Needle and Thread

I love to hold a needle and thread in my hands.  I love the whir of the sewing machine and watching the needle punch through fabric with precision, leaving the trail of evenly spaced stitches in its wake.  My grandmother took up needle and thread and supported her family through the last Great Depression and I wish I could do that for my family during this new depression we're experiencing.
She made all of my clothes until I learned to sew in high school.  They were so lovely, of course I never fully appreciated them, though I did realize how beautiful they were, and how unique.  Twice a year we had the fittings. Hot and muggy August evenings before the start of school I had to try on every garment still bristling with pins. I stood patiently on a chair as she measured hems and adjusted armholes and collars, my family surrounding us in the living room of her tiny apartment. The entire tableau repeated mid-winter for my spring wardrobe.  I must admit that I inherited her attention to detail and technique.  Sewing was an exercise in focused attention with no distraction allowed or tolerated. Although I spent nearly every weekend and holiday with my grandmother, I was never with her while my wardrobe was under construction.  I still consider sewing a solitary pursuit.  
Although I don't presently sew my own clothing I still love to make things out of fabric with needle and thread.
In bocca al lupo. m
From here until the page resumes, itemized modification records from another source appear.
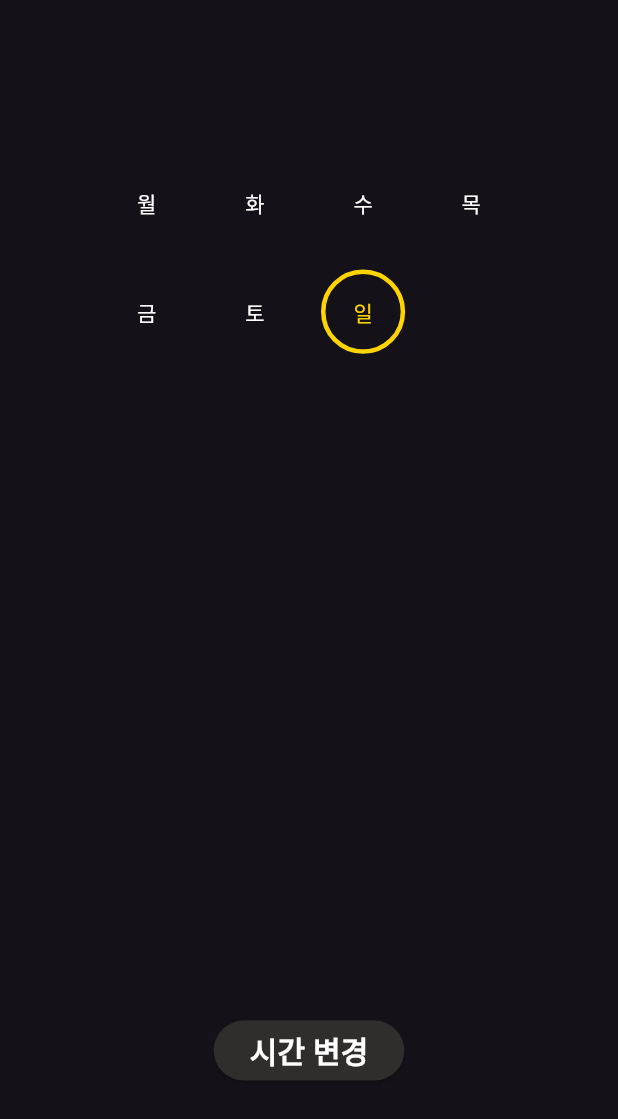
After one commit to BeyondVision-NalBao/BeyondVision-WearOS, a Flutter app: the AlarmPage screen opened directly, after a tap on "변경", on a phone screen of 412 x 824 dp. The commit adds this screen. Shown: the top 1119 px of the screen. Run offline on Flutter 3.47's test engine with Material 3 defaults, Android fonts, the phone set to English and light mode, and no system bars; our stand-ins replace flutter_time_picker_spinner, multi_select_flutter; missing offline and left inert: wearable_rotary.

Commit message:
feat: 요일 여러개 선택하기 - 요일 class 생성 - 요일 widget을 선택 전/후로 디자인 나누기 - 사용자가 클릭한 요일을 인덱스를 정확하게 확인가능 todo: 사용자가 선택해도 ui가 업데이트 되지않음/day.select의 값이 변경되지 않음

```diff
--- /dev/null
+++ b/lib/model/days.dart
@@ -0,0 +1,7 @@
+class Days {
+  final int id;
+  final String day;
+  bool select;
+
+  Days(this.id, this.day, this.select);
+}
--- /dev/null
+++ b/lib/page/alarm_edit.dart
@@ -0,0 +1,117 @@
+import 'package:flutter/material.dart';
+import 'package:multi_select_flutter/chip_display/multi_select_chip_display.dart';
+import 'package:multi_select_flutter/chip_field/multi_select_chip_field.dart';
+import 'package:multi_select_flutter/dialog/multi_select_dialog_field.dart';
+import 'package:multi_select_flutter/multi_select_flutter.dart';
+import 'package:watch_app/constants.dart';
+import 'package:flutter_time_picker_spinner/flutter_time_picker_spinner.dart';
+import 'package:watch_app/model/days.dart';
+import 'package:watch_app/page/alarm_page.dart';
+import 'package:watch_app/page/widget/selected.dart';
+
+class AlarmEdit extends StatefulWidget {
+  const AlarmEdit({super.key});
+
+  @override
+  State<AlarmEdit> createState() => _AlarmEditState();
+}
+
+class _AlarmEditState extends State<AlarmEdit> {
+  @override
+  Widget build(BuildContext context) {
+    List<Widget> editPage = [editDate(), editTime()];
+
+    return Scaffold(
+        body: PageView.builder(
+      itemCount: 2,
+      itemBuilder: (context, index) {
+        return Center(child: editPage[index]);
+      },
+    ));
+  }
+
+  Widget editDate() {
+    List<Days> days = [
+      Days(1, "월", false),
+      Days(2, "화", false),
+      Days(3, "수", false),
+      Days(4, "목", false),
+      Days(5, "금", false),
+      Days(6, "토", false),
+      Days(7, "일", true)
+    ];
+
+    return Column(
+        mainAxisAlignment: MainAxisAlignment.center,
+        crossAxisAlignment: CrossAxisAlignment.center,
+        children: [
+          SizedBox(
+            width: MediaQuery.of(context).size.width * 0.7,
+            height: MediaQuery.of(context).size.height * 0.7,
+            child: GridView.count(
+              crossAxisCount: 4,
+              children: List.generate(7, (index) {
+                return SelectImage(
+                    index: index,
+                    name: days[index].day,
+                    isSelected: days[index].select,
+                    onTap: (index) {
+                      setState(() {
+                        print(days[index].select);
+                        days[index].select = !days[index].select;
+
+                        print(days[index].select);
+                      });
+                    });
+              }),
+            ),
+          ),
+          ElevatedButton(
+              style: ElevatedButton.styleFrom(
+                  backgroundColor: const Color(boxColor)),
+              onPressed: () {},
+              child: const Text("시간 변경",
+                  style: TextStyle(
+                      color: Colors.white,
+                      fontSize: 20,
+                      fontWeight: FontWeight.bold)))
+        ]);
+  }
+
+  Widget editTime() {
+    DateTime dateTime = DateTime.now();
+    return Column(
+      children: [
+        SizedBox(
+          height: 130,
+          child: TimePickerSpinner(
+            highlightedTextStyle: const TextStyle(
+                color: Color(fontYellowColor),
+                fontSize: 36,
+                fontWeight: FontWeight.bold),
+            normalTextStyle: const TextStyle(
+                color: Colors.white, fontSize: 24, fontWeight: FontWeight.bold),
+            minutesInterval: 15,
+            onTimeChange: (time) {
+              setState(() {
+                dateTime = time;
+              });
+            },
+          ),
+        ),
+        ElevatedButton(
+            style: ElevatedButton.styleFrom(
+                backgroundColor: const Color(boxColor)),
+            onPressed: () {
+              Navigator.push(context,
+                  MaterialPageRoute(builder: (context) => const AlarmPage()));
+            },
+            child: const Text("완료",
+                style: TextStyle(
+                    color: Colors.white,
+                    fontSize: 20,
+                    fontWeight: FontWeight.bold)))
+      ],
+    );
+  }
+}
--- a/lib/page/alarm_page.dart
+++ b/lib/page/alarm_page.dart
@@ -1,10 +1,44 @@
 import 'package:flutter/material.dart';
+import 'package:watch_app/constants.dart';
+import 'package:watch_app/page/alarm_edit.dart';
 
 class AlarmPage extends StatelessWidget {
   const AlarmPage({super.key});
 
   @override
   Widget build(BuildContext context) {
-    return Container();
+    return Scaffold(
+      body: Center(
+        child: Column(
+          mainAxisAlignment: MainAxisAlignment.center,
+          children: [
+            const Text("화, 수, 목",
+                style: TextStyle(
+                    color: Color(fontYellowColor),
+                    fontSize: 24,
+                    fontWeight: FontWeight.bold)),
+            const Text("15:00",
+                style: TextStyle(
+                    color: Color(fontYellowColor),
+                    fontSize: 36,
+                    fontWeight: FontWeight.bold)),
+            ElevatedButton(
+                style: ElevatedButton.styleFrom(
+                    backgroundColor: const Color(boxColor)),
+                onPressed: () {
+                  Navigator.push(
+                      context,
+                      MaterialPageRoute(
+                          builder: (context) => const AlarmEdit()));
+                },
+                child: const Text("변경",
+                    style: TextStyle(
+                        color: Colors.white,
+                        fontSize: 20,
+                        fontWeight: FontWeight.bold)))
+          ],
+        ),
+      ),
+    );
   }
 }
--- /dev/null
+++ b/lib/page/widget/selected.dart
@@ -0,0 +1,40 @@
+import 'package:flutter/material.dart';
+import 'package:watch_app/constants.dart';
+
+class SelectImage extends StatelessWidget {
+  final int index;
+  final String name;
+  final bool isSelected;
+  final void Function(int index) onTap;
+  const SelectImage(
+      {super.key,
+      required this.index,
+      required this.name,
+      required this.isSelected,
+      required this.onTap});
+
+  @override
+  Widget build(BuildContext context) {
+    print("$index : $isSelected");
+    return GestureDetector(
+      onTap: () => onTap(index),
+      child: Padding(
+        padding: const EdgeInsets.all(8.0),
+        child: Container(
+          decoration: BoxDecoration(
+              border: Border.all(
+                  color: isSelected
+                      ? const Color(fontYellowColor)
+                      : Colors.transparent,
+                  width: isSelected ? 3.0 : 0.0),
+              shape: BoxShape.circle),
+          child: Center(
+              child: Text(name,
+                  style: isSelected
+                      ? const TextStyle(color: Color(fontYellowColor))
+                      : const TextStyle(color: Colors.white))),
+        ),
+      ),
+    );
+  }
+}
```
  1. Lovely! Very mood-setting, I can almost smell the warmth of fabric being pressed into shape, feel the mild dizziness I endured when standing on the table top while my mother pinned the hem of my skirts into place.//And then the pay-off: that gorgeous quilt. I hope someone with lots of money offers you what it's worth - if you can bear to sell it! m-e
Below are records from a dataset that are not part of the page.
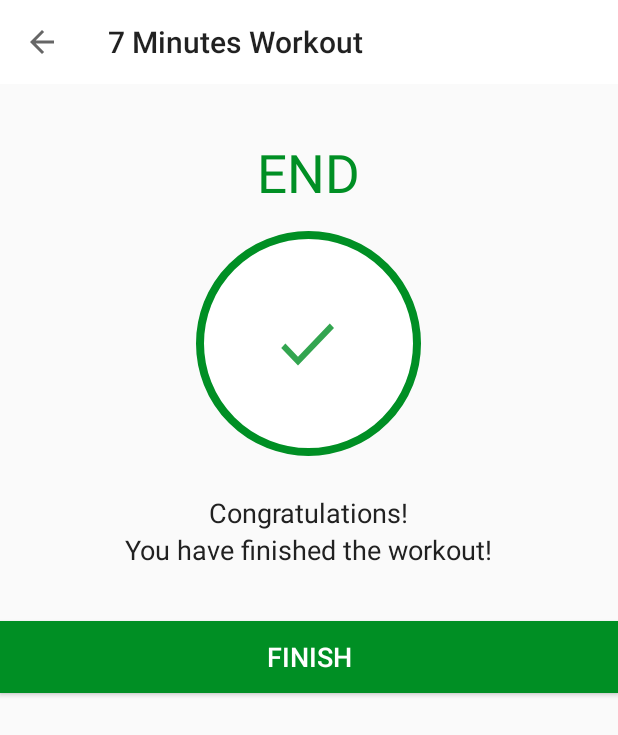
After one commit to AkinchanKushwaha/SevenMinuteWorkout, an Android app: the FinishActivity screen opened directly, with no data from a screen before it, on a phone screen of 412 x 824 dp. The commit adds this screen. Shown: the top 735 px of the screen. Run offline under Robolectric (Android 15) with nearby library versions, the phone set to English and light mode, and no system bars.

Commit message:
add FinishActivity.kt

```diff
--- a/app/src/main/AndroidManifest.xml
+++ b/app/src/main/AndroidManifest.xml
@@ -12,6 +12,10 @@
         android:theme="@style/AppTheme"
         tools:ignore="GoogleAppIndexingWarning">
         <activity
+            android:name=".FinishActivity"
+            android:screenOrientation="portrait"
+            android:theme="@style/Theme.AppCompat.Light.NoActionBar" />
+        <activity
             android:name=".MainActivity"
             android:label="@string/app_name"
             android:screenOrientation="portrait"
@@ -22,7 +26,6 @@
                 <category android:name="android.intent.category.LAUNCHER" />
             </intent-filter>
         </activity>
-
         <activity
             android:name=".ExerciseActivity"
             android:screenOrientation="portrait"
--- a/app/src/main/java/com/sevenminuteworkout/ExerciseActivity.kt
+++ b/app/src/main/java/com/sevenminuteworkout/ExerciseActivity.kt
@@ -1,5 +1,6 @@
 package com.sevenminuteworkout
 
+import android.content.Intent
 import android.media.MediaPlayer
 import android.os.Bundle
 import android.os.CountDownTimer
@@ -153,7 +154,9 @@ class ExerciseActivity : AppCompatActivity(), TextToSpeech.OnInitListener  {
                     exerciseAdapter!!.notifyDataSetChanged()
                     setupRestView()
                 }else{
-                    Toast.makeText(this@ExerciseActivity, "Congratulations! you've completed the seven minute workout challenge.", Toast.LENGTH_SHORT).show()
+                    finish()
+                    val intent = Intent(this@ExerciseActivity, FinishActivity::class.java)
+                    startActivity(intent)
                 }
             }
         }.start()
--- /dev/null
+++ b/app/src/main/java/com/sevenminuteworkout/FinishActivity.kt
@@ -0,0 +1,27 @@
+package com.sevenminuteworkout
+
+import androidx.appcompat.app.AppCompatActivity
+import android.os.Bundle
+import kotlinx.android.synthetic.main.activity_finish.*
+
+class FinishActivity : AppCompatActivity() {
+    override fun onCreate(savedInstanceState: Bundle?) {
+        super.onCreate(savedInstanceState)
+        setContentView(R.layout.activity_finish)
+
+        setSupportActionBar(toolbar_finish_activity)
+
+        val actionbar = supportActionBar
+        if(actionbar != null){
+            actionbar.setDisplayHomeAsUpEnabled(true)
+        }
+
+        toolbar_finish_activity.setNavigationOnClickListener{
+            onBackPressed()
+        }
+
+        btnFinish.setOnClickListener{
+            finish()
+        }
+    }
+}
--- /dev/null
+++ b/app/src/main/res/drawable/ic_action_done.xml
@@ -0,0 +1,12 @@
+<?xml version="1.0" encoding="utf-8"?>
+<vector xmlns:android="http://schemas.android.com/apk/res/android"
+    android:width="24dp"
+    android:height="24dp"
+    android:viewportHeight="24"
+    android:viewportWidth="25"
+    android:tint="#008F24"
+    android:alpha="0.8"
+    >
+    <path android:fillColor="#FF000000"
+        android:pathData="M9,16.2L4.8,12l-1.4,1.4L9,19 21,7l-1.4,-1.4L9,16.2z"/>
+</vector>
--- /dev/null
+++ b/app/src/main/res/layout/activity_finish.xml
@@ -0,0 +1,70 @@
+<?xml version="1.0" encoding="utf-8"?>
+<LinearLayout xmlns:android="http://schemas.android.com/apk/res/android"
+    xmlns:app="http://schemas.android.com/apk/res-auto"
+    xmlns:tools="http://schemas.android.com/tools"
+    android:layout_width="match_parent"
+    android:layout_height="match_parent"
+    android:orientation="vertical"
+    android:gravity="center_horizontal"
+    tools:context=".FinishActivity">
+
+    <androidx.appcompat.widget.Toolbar
+        android:id="@+id/toolbar_finish_activity"
+        android:layout_width="match_parent"
+        android:layout_height="?android:attr/actionBarSize"
+        android:background="#FFFFFF"/>
+
+    <TextView
+        android:id="@+id/ivEnd"
+        android:layout_width="wrap_content"
+        android:layout_height="wrap_content"
+        android:layout_marginTop="35dp"
+        android:text="END"
+        android:textColor="@color/colorAccent"
+        android:textSize="35sp"/>
+
+    <LinearLayout
+        android:layout_width="150dp"
+        android:layout_height="150dp"
+        android:layout_gravity="center"
+        android:layout_marginTop="15dp"
+        android:background="@drawable/item_circular_color_accent_border"
+        android:gravity="center"
+        >
+
+        <ImageView
+            android:layout_width="50dp"
+            android:layout_height="50dp"
+            android:contentDescription="@string/image"
+            android:src="@drawable/ic_action_done"
+            />
+    </LinearLayout>
+
+    <TextView
+        android:layout_width="wrap_content"
+        android:layout_height="wrap_content"
+        android:layout_marginTop="25dp"
+        android:text="Congratulations!"
+        android:fontFamily=""
+        android:textColor="#212121"
+        android:textSize="18sp"
+        />
+    <TextView
+        android:layout_width="wrap_content"
+        android:layout_height="wrap_content"
+        android:text="You have finished the workout!"
+        android:textColor="#212121"
+        android:textSize="18sp"
+        />
+    <Button
+        android:id="@+id/btnFinish"
+        android:layout_width="match_parent"
+        android:layout_height="wrap_content"
+        android:gravity="center"
+        android:layout_marginTop="35dp"
+        android:background="@color/colorAccent"
+        android:text="FINISH"
+        android:textColor="#FFFFFF"
+        android:textSize="18sp"/>
+
+</LinearLayout>
```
  2. And always the hidden and forgotten pin in the seam just waiting for the proper moment to strike! Thank you, so much. mgb

  3. I somehow missed this. Beautifully worded, beautiful photos to go with it. Such a talent you have in so many things.

  4. Thank you, I wish I could photograph memories. m